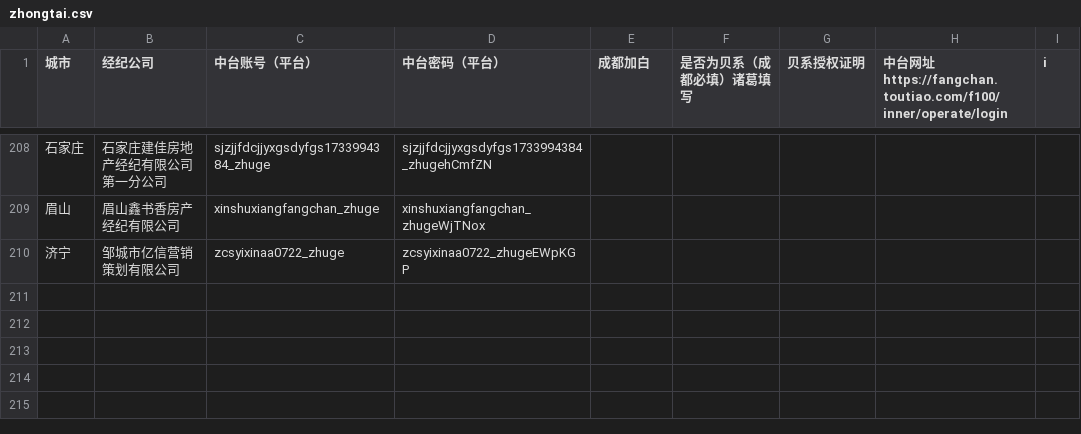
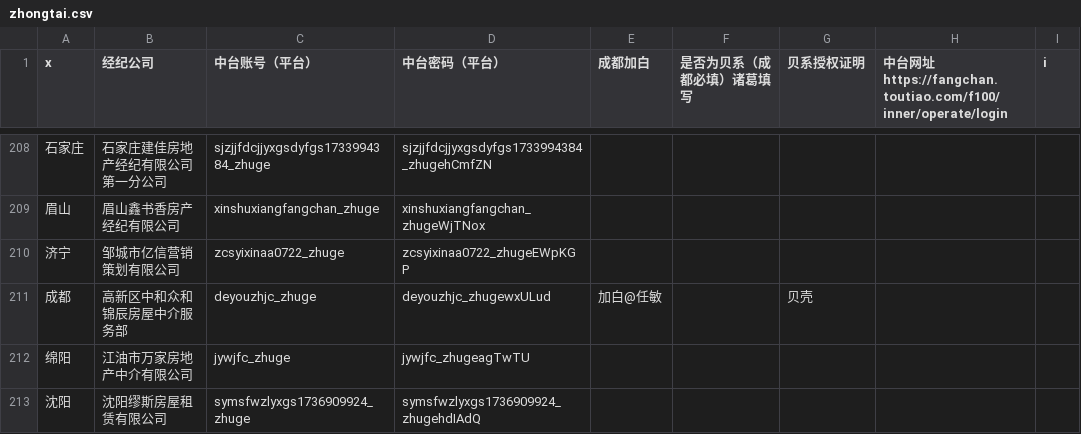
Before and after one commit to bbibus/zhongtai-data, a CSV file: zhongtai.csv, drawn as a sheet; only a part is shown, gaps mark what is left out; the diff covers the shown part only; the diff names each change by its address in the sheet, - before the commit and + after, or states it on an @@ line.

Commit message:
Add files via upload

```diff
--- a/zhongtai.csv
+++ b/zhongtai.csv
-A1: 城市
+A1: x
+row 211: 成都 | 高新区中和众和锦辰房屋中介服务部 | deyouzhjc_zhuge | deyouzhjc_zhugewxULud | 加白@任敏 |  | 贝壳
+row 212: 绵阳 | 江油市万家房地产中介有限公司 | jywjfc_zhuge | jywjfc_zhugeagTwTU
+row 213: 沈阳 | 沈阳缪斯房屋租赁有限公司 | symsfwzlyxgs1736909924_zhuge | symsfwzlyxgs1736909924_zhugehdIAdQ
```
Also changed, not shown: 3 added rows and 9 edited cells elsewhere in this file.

_TASK_. Pick every line containing the word "zhongtai" out of the material, and copy those lines.

_RESPONSE FOR THIS EXERCISE_.
Before and after one commit to bbibus/zhongtai-data, a CSV file: zhongtai.csv, drawn as a sheet; only a part is shown, gaps mark what is left out; the diff covers the shown part only; the diff names each change by its address in the sheet, - before the commit and + after, or states it on an @@ line.
--- a/zhongtai.csv
+++ b/zhongtai.csv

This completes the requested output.